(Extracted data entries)
+++++
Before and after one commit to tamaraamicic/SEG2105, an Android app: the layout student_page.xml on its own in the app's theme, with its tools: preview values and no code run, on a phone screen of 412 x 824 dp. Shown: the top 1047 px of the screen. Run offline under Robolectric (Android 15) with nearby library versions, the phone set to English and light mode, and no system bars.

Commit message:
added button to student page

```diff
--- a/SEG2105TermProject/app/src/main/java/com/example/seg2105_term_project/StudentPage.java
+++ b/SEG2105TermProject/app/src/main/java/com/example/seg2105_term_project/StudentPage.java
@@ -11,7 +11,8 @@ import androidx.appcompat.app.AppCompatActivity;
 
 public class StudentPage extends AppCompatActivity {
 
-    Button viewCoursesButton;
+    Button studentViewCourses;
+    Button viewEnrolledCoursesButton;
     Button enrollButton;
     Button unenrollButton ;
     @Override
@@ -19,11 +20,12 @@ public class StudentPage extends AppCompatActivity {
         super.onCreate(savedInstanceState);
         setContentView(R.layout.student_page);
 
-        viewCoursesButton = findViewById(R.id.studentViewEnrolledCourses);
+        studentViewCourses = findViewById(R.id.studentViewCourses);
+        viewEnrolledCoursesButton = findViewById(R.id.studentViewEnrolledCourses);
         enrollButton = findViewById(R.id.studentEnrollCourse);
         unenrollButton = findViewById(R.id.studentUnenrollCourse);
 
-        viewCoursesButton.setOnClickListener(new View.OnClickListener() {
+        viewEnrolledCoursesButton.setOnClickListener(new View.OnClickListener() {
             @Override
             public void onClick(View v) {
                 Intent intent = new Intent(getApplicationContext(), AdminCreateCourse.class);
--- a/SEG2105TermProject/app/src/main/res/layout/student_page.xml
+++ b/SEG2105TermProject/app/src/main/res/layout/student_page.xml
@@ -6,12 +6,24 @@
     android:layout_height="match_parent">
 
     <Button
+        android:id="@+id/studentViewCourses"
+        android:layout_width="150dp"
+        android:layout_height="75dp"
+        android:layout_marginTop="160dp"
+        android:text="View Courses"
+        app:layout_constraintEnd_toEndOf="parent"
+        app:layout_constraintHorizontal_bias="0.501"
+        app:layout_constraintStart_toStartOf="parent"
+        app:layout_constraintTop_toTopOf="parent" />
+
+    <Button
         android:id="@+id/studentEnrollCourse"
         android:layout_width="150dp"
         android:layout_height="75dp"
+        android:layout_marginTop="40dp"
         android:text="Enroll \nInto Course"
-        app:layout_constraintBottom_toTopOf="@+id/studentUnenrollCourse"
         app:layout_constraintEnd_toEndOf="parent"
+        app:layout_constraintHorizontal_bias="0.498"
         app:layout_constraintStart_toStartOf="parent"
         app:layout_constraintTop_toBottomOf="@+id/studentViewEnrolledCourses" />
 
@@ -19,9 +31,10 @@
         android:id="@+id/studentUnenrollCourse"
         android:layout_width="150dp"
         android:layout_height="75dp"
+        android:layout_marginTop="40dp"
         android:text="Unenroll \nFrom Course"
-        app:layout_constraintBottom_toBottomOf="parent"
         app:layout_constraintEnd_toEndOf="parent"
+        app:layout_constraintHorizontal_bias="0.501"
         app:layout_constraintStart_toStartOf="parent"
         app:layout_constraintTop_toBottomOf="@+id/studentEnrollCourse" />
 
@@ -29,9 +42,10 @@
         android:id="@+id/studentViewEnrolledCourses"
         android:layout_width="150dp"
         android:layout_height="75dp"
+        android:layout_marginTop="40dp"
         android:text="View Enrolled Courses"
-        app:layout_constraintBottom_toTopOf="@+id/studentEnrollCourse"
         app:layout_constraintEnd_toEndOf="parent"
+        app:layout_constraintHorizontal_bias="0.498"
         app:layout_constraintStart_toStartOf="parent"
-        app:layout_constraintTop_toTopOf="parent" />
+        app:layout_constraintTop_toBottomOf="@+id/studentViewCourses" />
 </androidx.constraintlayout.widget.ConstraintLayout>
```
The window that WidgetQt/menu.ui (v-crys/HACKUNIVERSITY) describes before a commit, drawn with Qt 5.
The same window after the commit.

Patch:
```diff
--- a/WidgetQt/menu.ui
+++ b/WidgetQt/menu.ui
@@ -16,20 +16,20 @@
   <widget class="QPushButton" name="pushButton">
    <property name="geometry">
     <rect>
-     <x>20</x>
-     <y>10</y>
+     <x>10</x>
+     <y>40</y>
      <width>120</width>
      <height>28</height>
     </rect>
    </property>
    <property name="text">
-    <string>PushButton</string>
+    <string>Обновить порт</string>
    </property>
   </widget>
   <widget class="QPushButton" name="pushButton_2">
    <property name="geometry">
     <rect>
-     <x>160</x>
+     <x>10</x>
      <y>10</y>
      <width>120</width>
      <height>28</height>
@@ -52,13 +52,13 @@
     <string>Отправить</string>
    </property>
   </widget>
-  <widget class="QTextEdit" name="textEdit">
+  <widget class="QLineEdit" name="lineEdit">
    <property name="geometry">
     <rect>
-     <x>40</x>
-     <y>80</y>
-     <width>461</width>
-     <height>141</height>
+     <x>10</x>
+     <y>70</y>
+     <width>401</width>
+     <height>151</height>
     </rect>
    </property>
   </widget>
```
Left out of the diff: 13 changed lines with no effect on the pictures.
+++++
TASK GOAL
The answer must be a single number: the count of lines in the records above that contain the word "findViewById".

RESULT
5